Nick is a native of Florence, Alabama but has called many other places besides the Tennessee Valley home. He has also lived in the West Texas town of El Paso and in the Arkansas Delta Town of Marion. Living in these three cities, each with very different climatic conditions, steered him in the direction of meteorology.
Nick graduated from Marion High School in 2010 (Go Patriots!). After high school, he moved to Starkville, Mississippi and spent four years at Mississippi State University where he graduated Cum Laude with a bachelor’s degree in geosciences, majoring in broadcast meteorology and minoring in communication. While at Mississippi State, he was an active member of the East Mississippi Chapter of the NWA/AMS.
Nick got his start working at WTVA-TV in Tupelo, Mississippi during his senior year at Mississippi State. During his time in North Mississippi he kept viewers safe during the tornado outbreak in April 2014. After he graduated from MSU, he landed his next job at WTOK-TV in Meridian, Mississippi where for three years he was the morning meteorologist and reporter. While in Meridian, he helped forecast several tornado outbreaks, including the Collinsville tornado of February 2016, along with active tropical seasons and even winter weather in the south. His time at both WTVA and WTOK gave him valuable experience in how to not only track severe storms but how to deliver a accurate forecast that is easy to understand. Nick is excited to continue his career at the station that ultimately made him become a meteorologist, WMC Action News 5!
When not forecasting the weather for the Mid-South, Nick enjoys spending time with his family and friends, cheering for his Mississippi State Bulldogs and Auburn Tigers. Nick also enjoys traveling to new places across the country. He also enjoys searching out and finding new restaurants. Nick is happy to call the Mid-South home again!
Meteorologist Nick Gunter can be seen on WMC Action News 5 weekend mornings.
Growing up, you may remember enduing wind chills that were a lot colder than what we normally feel on any given winter’s day. You are not wrong in thinking about this, in this episode of the Breakdown, we explain why it “felt” colder prior to 2001.
If you go out of the country, you might notice a bit of a difference when driving a car or even the actual temperature outside. The units of measure we use in the U.S. are different that say Canada or England but why is this?
Let’s face it, we all see the temperature scrolling across a blank sign, or maybe you have your own backyard thermometer. Well those readings always seem a lot warmer than the actual temperature outside.

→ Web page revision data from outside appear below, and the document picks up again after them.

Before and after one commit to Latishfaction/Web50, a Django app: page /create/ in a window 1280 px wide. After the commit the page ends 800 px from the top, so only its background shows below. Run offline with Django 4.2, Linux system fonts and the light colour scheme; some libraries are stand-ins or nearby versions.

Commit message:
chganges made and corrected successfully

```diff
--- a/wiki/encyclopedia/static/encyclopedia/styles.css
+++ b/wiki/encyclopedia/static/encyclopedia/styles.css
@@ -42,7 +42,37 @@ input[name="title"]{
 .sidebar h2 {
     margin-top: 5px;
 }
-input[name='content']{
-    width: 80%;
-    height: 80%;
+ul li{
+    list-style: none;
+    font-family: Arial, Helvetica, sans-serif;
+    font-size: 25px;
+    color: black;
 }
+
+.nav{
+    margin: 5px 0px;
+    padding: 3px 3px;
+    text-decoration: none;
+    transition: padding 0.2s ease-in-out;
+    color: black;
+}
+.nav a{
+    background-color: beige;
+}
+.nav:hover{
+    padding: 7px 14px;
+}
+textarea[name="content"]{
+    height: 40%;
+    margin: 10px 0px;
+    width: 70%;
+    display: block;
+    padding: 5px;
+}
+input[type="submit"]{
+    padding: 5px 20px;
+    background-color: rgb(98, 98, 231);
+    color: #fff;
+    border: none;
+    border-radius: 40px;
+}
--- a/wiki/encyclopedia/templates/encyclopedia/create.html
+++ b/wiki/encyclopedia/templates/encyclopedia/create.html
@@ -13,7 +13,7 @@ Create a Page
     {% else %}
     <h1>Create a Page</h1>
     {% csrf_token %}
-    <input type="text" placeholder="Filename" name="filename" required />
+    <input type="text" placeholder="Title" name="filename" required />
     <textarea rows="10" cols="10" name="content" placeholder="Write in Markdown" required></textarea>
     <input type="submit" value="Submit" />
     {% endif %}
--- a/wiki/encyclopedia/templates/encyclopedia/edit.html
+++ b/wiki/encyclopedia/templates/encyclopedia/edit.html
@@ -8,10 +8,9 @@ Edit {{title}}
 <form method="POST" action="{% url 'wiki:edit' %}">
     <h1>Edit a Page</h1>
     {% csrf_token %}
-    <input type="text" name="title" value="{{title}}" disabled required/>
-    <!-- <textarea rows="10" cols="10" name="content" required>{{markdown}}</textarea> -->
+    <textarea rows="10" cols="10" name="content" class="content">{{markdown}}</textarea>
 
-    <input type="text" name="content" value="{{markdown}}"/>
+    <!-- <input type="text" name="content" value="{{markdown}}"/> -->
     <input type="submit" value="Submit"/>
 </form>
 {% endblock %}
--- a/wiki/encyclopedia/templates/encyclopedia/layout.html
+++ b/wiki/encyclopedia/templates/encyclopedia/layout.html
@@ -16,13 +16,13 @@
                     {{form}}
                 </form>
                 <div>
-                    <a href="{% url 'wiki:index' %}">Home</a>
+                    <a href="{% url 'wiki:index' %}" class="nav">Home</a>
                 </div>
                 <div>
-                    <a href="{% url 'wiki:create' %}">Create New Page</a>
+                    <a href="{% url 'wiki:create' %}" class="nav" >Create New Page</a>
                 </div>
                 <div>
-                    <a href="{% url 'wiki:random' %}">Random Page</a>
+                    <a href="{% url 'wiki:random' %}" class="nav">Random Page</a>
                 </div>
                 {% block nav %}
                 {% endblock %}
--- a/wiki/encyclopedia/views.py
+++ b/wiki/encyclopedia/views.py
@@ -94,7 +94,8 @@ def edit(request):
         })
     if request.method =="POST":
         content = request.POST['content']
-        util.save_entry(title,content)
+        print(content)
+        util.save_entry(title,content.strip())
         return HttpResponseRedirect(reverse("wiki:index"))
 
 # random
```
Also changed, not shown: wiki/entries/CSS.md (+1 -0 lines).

What causes that?
Strong south winds will bring moisture into the region from the Gulf of Mexico by the end of the week. A potent low-pressure system will push an intense line of rain and storms through Friday night into Saturday morning.